Another mammal that one can meet in Oiti, is the wolf (Canis lupus). The population of wolf in Oiti seems to have demonstrated an increase during the last 10 years, following a return course that begun in the 1980s decade.  According to a recent survey (2012), it is estimated that nowadays there are 1-2 reproductive packs of wolves with territories that extend to the wider area of Mt Oiti, creating a small but permanent population that consists of few individuals of the species. The wolf’s reappearance is initially related with the amelioration of the legal framework concerning the protection of the species, since its bounty as a harmful species has ceased since 1981, while since 1992 it has been included in the species of the Directive 92/43/EEC. The restriction of human activities (such as mountainous cultivations) in its distribution areas, as well as the decrease of the big number of cattle of intensive cattle-breeding  have also contributed to its reappearance. Moreover, the wolf has a quite high reproductive potential and a special ability to settle in new areas through the dispersion in big distances, after finding the proper habitat and adequate food.

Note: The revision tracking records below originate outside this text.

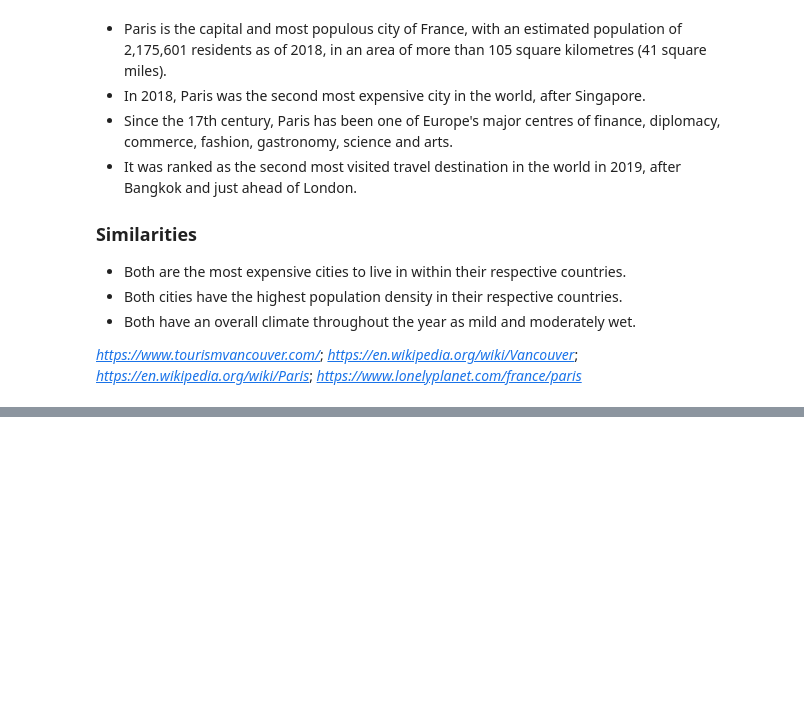
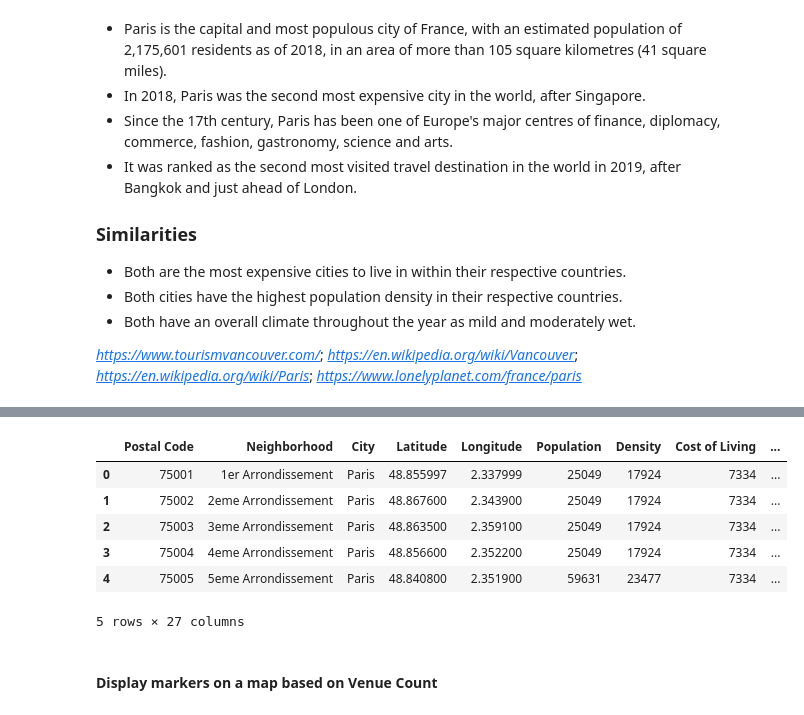
Before and after one commit to paolynv/Coursera-Capstone, a Jupyter notebook: Comparison-Vancouver-Paris-PV.ipynb, the cells around one changed output, grey strips where cells are left out. Saved outputs shown, nothing was run; the diff lists cells and outputs as text; code cells hidden in the pictures; blank space fills up the shorter version.

```diff
--- a/Comparison-Vancouver-Paris-PV.ipynb
+++ b/Comparison-Vancouver-Paris-PV.ipynb
@@ -62,0 +465,7 @@ _https://www.lonelyplanet.com/france/paris_
+# %%
+paris_venues = getNearbyVenues(dfPar['Neighborhood'], dfPar['Latitude'], dfPar['Longitude'])
+# %%
+dfParLocVenues = simplifyCategories(paris_venues)
+print (paris_venues['Venue Category'].nunique())
+print (dfParLocVenues['Venue Category Simplified'].nunique())
+dfParLocVenues['Venue Category Simplified'].unique()
@@ -62,0 +480,16 @@ _https://www.lonelyplanet.com/france/paris_
+# %%
+# one hot encoding
+paris_onehot = pd.get_dummies(dfParLocVenues[['Venue Category Simplified']], prefix="", prefix_sep="")
+
+# add neighborhood column back to dataframe
+paris_onehot['Neighborhood'] = dfParLocVenues['Neighborhood']
+
+# move neighborhood column to the first column
+fixed_columns = [paris_onehot.columns[-1]] + list(paris_onehot.columns[:-1])
+paris_onehot = paris_onehot[fixed_columns]
+
+# group rows by neighborhood and by taking the mean of the frequency of occurrence of each category
+paris_grouped = paris_onehot.groupby('Neighborhood').sum().reset_index()
+
+paris_grouped['Venue Count'] = paris_grouped.iloc[:, 1:].sum(axis=1)
+# print (paris_grouped.columns)
@@ -62,0 +521,13 @@ _https://www.lonelyplanet.com/france/paris_
+# %%
+dfParLocVenPop = pd.merge(dfPar, paris_grouped, how="left", on="Neighborhood")
+dfParLocVenPop.head()
+# %% [output]
+|  | Postal Code | Neighborhood | City | Latitude | Longitude | Population | Density | Cost of Living | ... |
+| 0 | 75001 | 1er Arrondissement | Paris | 48.855997 | 2.337999 | 25049 | 17924 | 7334 | ... |
+| 1 | 75002 | 2eme Arrondissement | Paris | 48.867600 | 2.343900 | 25049 | 17924 | 7334 | ... |
+| 2 | 75003 | 3eme Arrondissement | Paris | 48.863500 | 2.359100 | 25049 | 17924 | 7334 | ... |
+| 3 | 75004 | 4eme Arrondissement | Paris | 48.856600 | 2.352200 | 25049 | 17924 | 7334 | ... |
+| 4 | 75005 | 5eme Arrondissement | Paris | 48.840800 | 2.351900 | 59631 | 23477 | 7334 | ... |
+5 rows × 27 columns
+# %% [markdown]
+#### Display markers on a map based on Venue Count
```
Also changed, not shown: parts of 39 cells of this notebook.
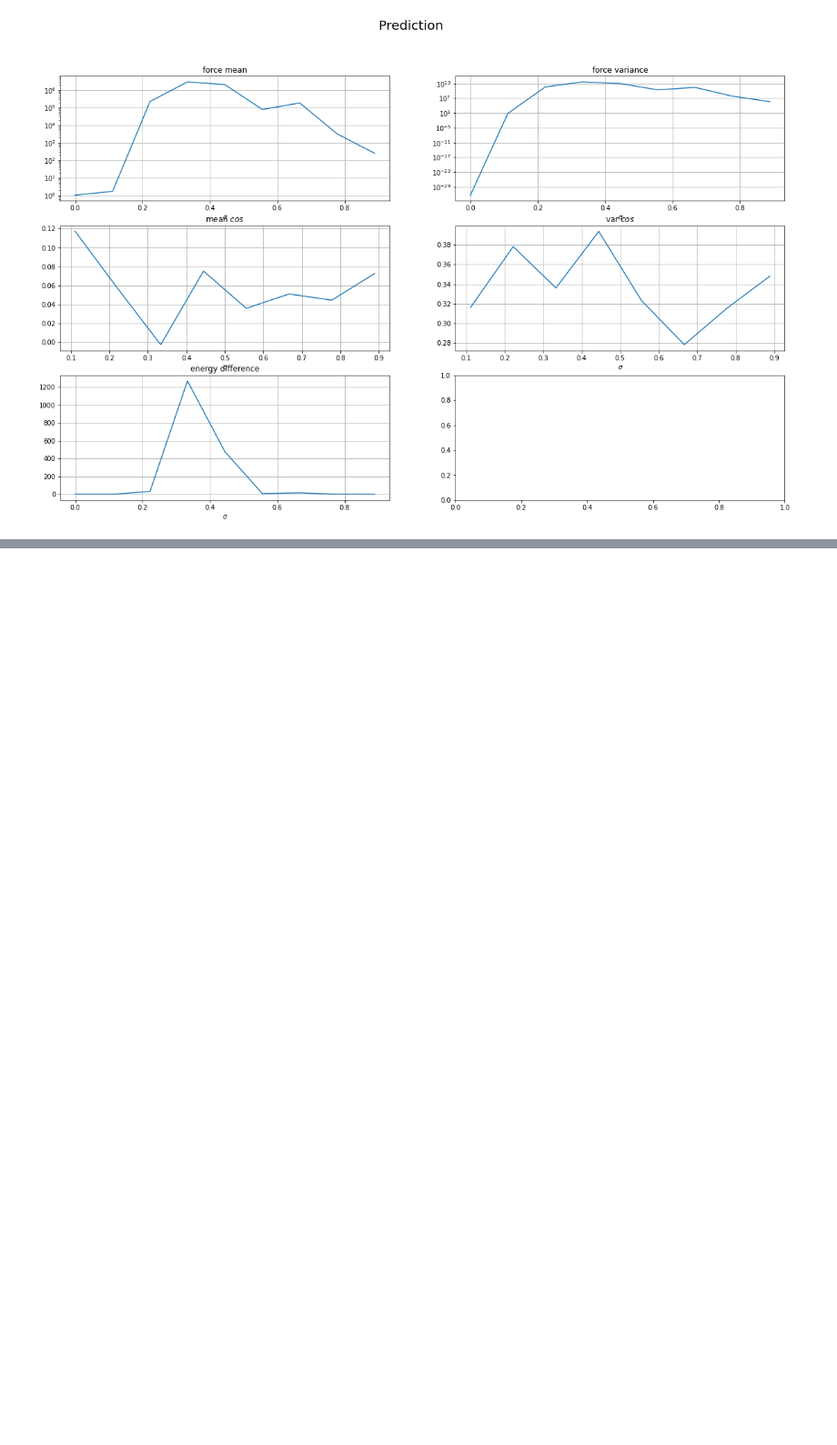
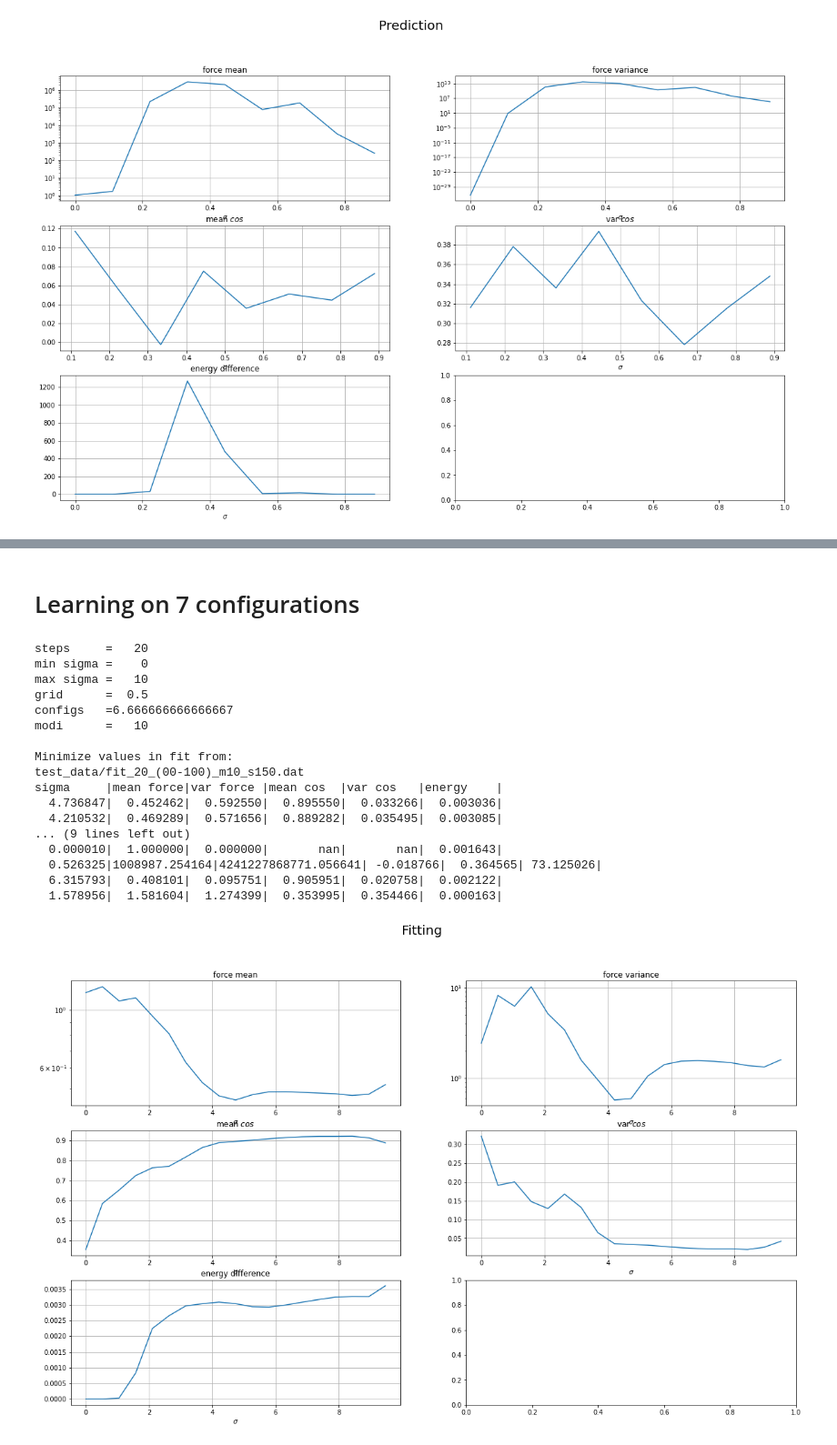
Before and after one commit to Lactose94/LP-Machine-Learning, a Jupyter notebook: Test_quality.ipynb, the cells around one changed output, grey strips where cells are left out. Shown at 91% size. Cells and saved outputs as stored; diff of their text form; code cells hidden in the pictures; blank space fills up the shorter version.

```diff
--- a/Test_quality.ipynb
+++ b/Test_quality.ipynb
@@ -255,0 +282,23 @@ sigma     |mean force|var force |mean cos  |var cos   |energy    |
+# %% [markdown]
+# Learning on 7 configurations
+# %%
+analyze(20, 0, 10, 10, 150)
+# %% [output]
+steps     =   20
+min sigma =    0
+max sigma =   10
+grid      =  0.5
+configs   =6.666666666666667
+modi      =   10
+
+Minimize values in fit from:
+test_data/fit_20_(00-100)_m10_s150.dat
+sigma     |mean force|var force |mean cos  |var cos   |energy    |
+  4.736847|  0.452462|  0.592550|  0.895550|  0.033266|  0.003036|
+  4.210532|  0.469289|  0.571656|  0.889282|  0.035495|  0.003085|
+... (9 lines left out)
+  0.000010|  1.000000|  0.000000|       nan|       nan|  0.001643|
+  0.526325|1008987.254164|4241227868771.056641| -0.018766|  0.364565| 73.125026|
+  6.315793|  0.408101|  0.095751|  0.905951|  0.020758|  0.002122|
+  1.578956|  1.581604|  1.274399|  0.353995|  0.354466|  0.000163|
+[figure, added]
```
Also changed, not shown: parts of 7 cells of this notebook, 8 other files.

The presence of the brown bear (Ursus arctos) in Oiti (a species threatened with extinction in Greece) is also very important, since it forms the south-easternmost point of the species distribution in Greece, but in Europe as well. Oiti has been a quite recently settled area of the species distribution after the period 1991-1995. According to the latest data (2012), the population of the brown bear in Oiti is estimated as rather small, but permanent, with the species being propagated every 3-4 years approximately.